Just a few countries offer extensive subtitling services for the hard-of-hearing, and even fewer provide services to help the blind or vision-impaired receive and share TV programmes using audio descriptions. Despite their slow rate of adoption, a variety of means have been developed to improve audiovisual media accessibility: ‘spoken subtitles’, ‘signers’ that can be cut into the picture when needed, ways to make sound easier to hear, speech-to-text conversion for radio, and the myriad ways to ease the use of the Web and controls for TVs, radios and computers.
Fifty years on from Barnathan’s leading the charge for closed captioning, there is no one in the world who would not like to wave Harry Potter’s magic wand and say, “et voilà,” viewers and listeners with disabilities from all over the world will share in the experience of TV, radio and the Internet. But without the magic wand, it is taking a very, very long time.
What is between us and achieving Julius Barnathan’s dream of helping persons with disabilities to share in the media?
The proportion of the population with disabilities is, barring exceptional circumstances, roughly the same in all countries: 15%, and growing in line with aging populations. Countries’ economic circumstances are, however, far from the same.
First, a nation needs to equip its population with digital TV and radio sets and associated broadcast services, the pre-requisites for ‘access services’. They would also benefit from broadband Internet and so the first barrier is, essentially, the standard of living of the people.
Second, broadcasters and service providers need a ‘business case’ for providing access services. These services cost money, and ‘money out’ for no ‘money in’ does not work in market economies. We need good ideas for funding access services, ideas that bring us closer to sustainable funding models that incentivize investment and reward supply-side creativity, not just people who point their finger in the air and say ‘it must be done’.
Third, to realize the benefits of accessible media globally, access systems are in need of common technical standards. Standardization is the route to access systems applicable across the board, from broadcasting to cable, IPTV and Internet. Globally standardized access technologies will work all over the world; their manufacture and rollout will benefit from economies of scale; and their status as standards will do much to ensure that they are included in all sets routinely, so that there is no financial penalty for being disabled.
ITU has been an excellent advocacy platform in raising awareness around the importance of audiovisual media accessibility, and, as a global standards body, it is also the venue to build the standards needed to drive access services’ widespread adoption.
This is the purpose of the new ‘IRG-AVA’ group. IRG-AVA will develop draft global standards (ITU-T and ITU-R Recommendations) for access systems, coordinating related work across ITU-T SG9 (Broadband cable & TV), ITU-T SG16 (Multimedia), and ITU-R SG6 (Broadcasting service).
The group is starting its journey now, based on the strong foundation set by the now-terminated ITU-T Focus Group on Audiovisual Media Accessibility (FG-AVA). The first meeting of IRG-AVA will be held in Geneva, 25 February 2014, by which time the Technical Reports developed by FG-AVA will have been made available to the public.

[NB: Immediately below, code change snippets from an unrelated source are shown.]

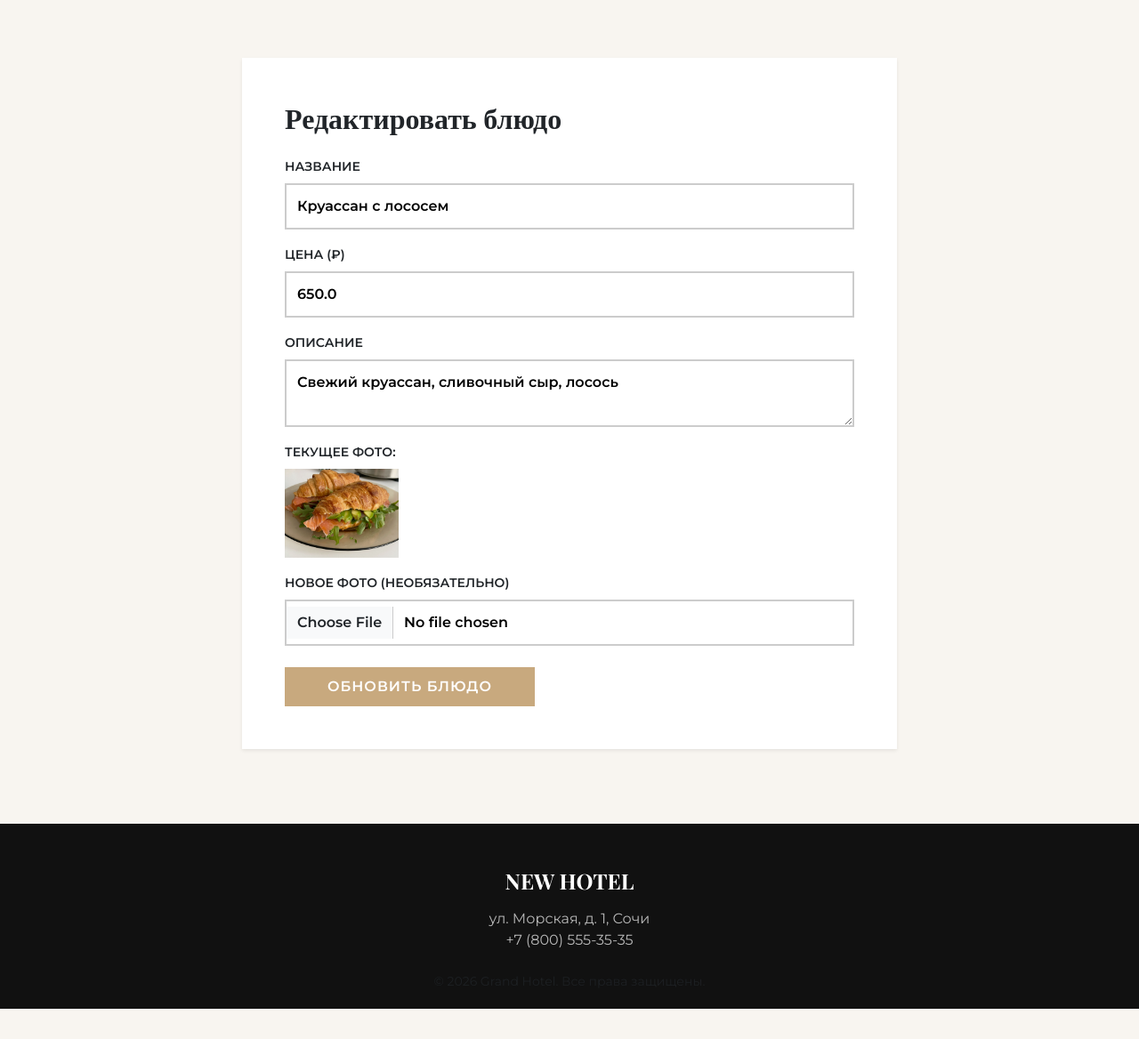
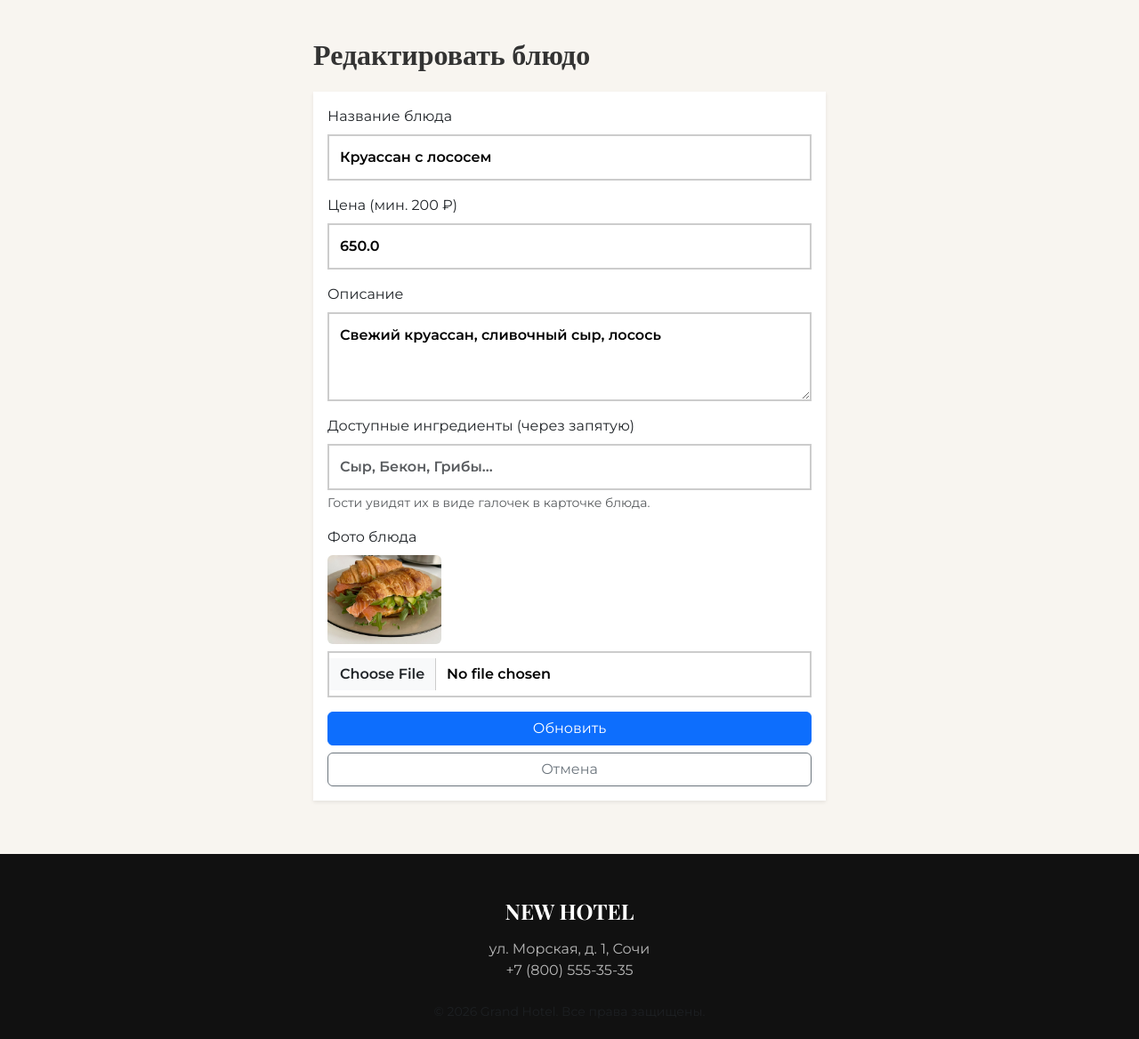
Before and after one commit to L0qt/hotels, a Flask app: page /admin/edit_menu/1 in a window 1280 px wide. Shown: the part 83-1251 px from the top of the page at 89% size. Before the commit the page ends 1217 px from the top, so only its background shows below. Run offline with Flask 3, Linux system fonts and the light colour scheme; a user stored in the database is signed in; data comes from the database, SQL or seed files in the repository.

Commit message:
Update admin_edit_menu.html

```diff
--- a/templates/admin_edit_menu.html
+++ b/templates/admin_edit_menu.html
@@ -1,19 +1,38 @@
 {% extends 'base.html' %}
 {% block content %}
-<div class="container my-5 py-4"><div class="row justify-content-center"><div class="col-md-8">
-    <div class="card p-5 border-0 shadow-sm">
-        <h2 class="mb-4">Редактировать блюдо</h2>
-        <form method="POST" enctype="multipart/form-data">
-            <div class="mb-3"><label class="form-label small text-uppercase fw-bold">Название</label><input type="text" name="name" class="form-control" value="{{ item.name }}" required></div>
-            <div class="mb-3"><label class="form-label small text-uppercase fw-bold">Цена (₽)</label><input type="number" step="0.01" name="price" class="form-control" value="{{ item.price }}" required></div>
-            <div class="mb-3"><label class="form-label small text-uppercase fw-bold">Описание</label><textarea name="description" class="form-control" rows="2" required>{{ item.description }}</textarea></div>
-            <div class="mb-3">
-                <label class="form-label small text-uppercase fw-bold">Текущее фото:</label><br>
-                <img src="{{ item.image }}" style="height: 100px; object-fit: cover;">
-            </div>
-            <div class="mb-4"><label class="form-label small text-uppercase fw-bold">Новое фото (необязательно)</label><input type="file" name="image" class="form-control" accept="image/*"></div>
-            <button type="submit" class="btn btn-gold px-5 rounded-0">Обновить блюдо</button>
-        </form>
+<div class="container my-5" style="max-width: 600px;">
+    <h2 class="mb-4">Редактировать блюдо</h2>
+    <div class="card shadow-sm border-0">
+        <div class="card-body">
+            <form method="POST" enctype="multipart/form-data">
+                <div class="mb-3">
+                    <label class="form-label">Название блюда</label>
+                    <input type="text" name="name" class="form-control" value="{{ item.name }}" required>
+                </div>
+                <div class="mb-3">
+                    <label class="form-label">Цена (мин. 200 ₽)</label>
+                    <input type="number" name="price" class="form-control" value="{{ item.price }}" step="0.01" required>
+                </div>
+                <div class="mb-3">
+                    <label class="form-label">Описание</label>
+                    <textarea name="description" class="form-control" rows="3" required>{{ item.description }}</textarea>
+                </div>
+                <div class="mb-3">
+                    <label class="form-label">Доступные ингредиенты (через запятую)</label>
+                    <input type="text" name="ingredients" class="form-control" value="{{ item.ingredients }}" placeholder="Сыр, Бекон, Грибы...">
+                    <div class="form-text">Гости увидят их в виде галочек в карточке блюда.</div>
+                </div>
+                <div class="mb-3">
+                    <label class="form-label">Фото блюда</label>
+                    {% if item.image %}
+                    <div class="mb-2"><img src="{{ item.image }}" style="height: 100px;" class="rounded"></div>
+                    {% endif %}
+                    <input type="file" name="image" class="form-control">
+                </div>
+                <button type="submit" class="btn btn-primary w-100">Обновить</button>
+                <a href="{{ url_for('admin_dashboard') }}" class="btn btn-outline-secondary w-100 mt-2">Отмена</a>
+            </form>
+        </div>
     </div>
-</div></div></div>
+</div>
 {% endblock %}
```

IRG-AVA is inviting technical proposals on the technology composition of globally standardized access systems. Contributors who (though well-meaning) just argue that accessibility is important, and that more money should be spent on access services, are not really what we need at this stage. What we need is continued engagement and solid technology proposals for access systems that we can take to standardization.
Please join us to build a more inclusive society through accessible technologies. It is an engineering endeavour well worth the effort, and I am sure that Julius Barnathan would approve of what we are trying to do.
Photo by Redd Angelo
Send this to a friend